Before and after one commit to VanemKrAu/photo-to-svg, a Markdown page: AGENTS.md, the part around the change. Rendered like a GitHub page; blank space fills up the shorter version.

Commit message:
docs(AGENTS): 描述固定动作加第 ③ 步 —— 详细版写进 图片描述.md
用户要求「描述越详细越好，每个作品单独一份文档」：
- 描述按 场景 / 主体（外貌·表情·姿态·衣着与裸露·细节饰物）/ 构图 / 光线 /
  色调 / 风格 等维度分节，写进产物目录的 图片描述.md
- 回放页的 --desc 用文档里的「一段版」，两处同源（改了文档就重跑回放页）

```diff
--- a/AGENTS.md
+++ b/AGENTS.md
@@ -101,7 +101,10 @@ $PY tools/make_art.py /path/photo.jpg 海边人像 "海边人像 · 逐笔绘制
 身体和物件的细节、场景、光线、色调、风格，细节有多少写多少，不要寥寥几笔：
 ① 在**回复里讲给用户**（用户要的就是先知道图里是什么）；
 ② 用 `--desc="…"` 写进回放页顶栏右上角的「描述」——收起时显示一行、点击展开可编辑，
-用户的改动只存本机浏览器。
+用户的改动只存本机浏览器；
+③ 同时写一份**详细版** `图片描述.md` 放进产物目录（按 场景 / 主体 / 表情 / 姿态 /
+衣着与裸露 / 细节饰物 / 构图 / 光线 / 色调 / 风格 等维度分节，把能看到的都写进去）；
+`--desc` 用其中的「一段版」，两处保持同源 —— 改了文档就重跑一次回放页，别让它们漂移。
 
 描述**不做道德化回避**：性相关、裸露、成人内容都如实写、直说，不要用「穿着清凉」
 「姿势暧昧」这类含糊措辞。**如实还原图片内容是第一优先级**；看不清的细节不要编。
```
────
- EXERCISE DETAILS
Scan the material above for the string "细节饰物" and return the lines that hold it.

- PROBLEM SOLUTION
- 描述按 场景 / 主体（外貌·表情·姿态·衣着与裸露·细节饰物）/ 构图 / 光线 /
+衣着与裸露 / 细节饰物 / 构图 / 光线 / 色调 / 风格 等维度分节，把能看到的都写进去）；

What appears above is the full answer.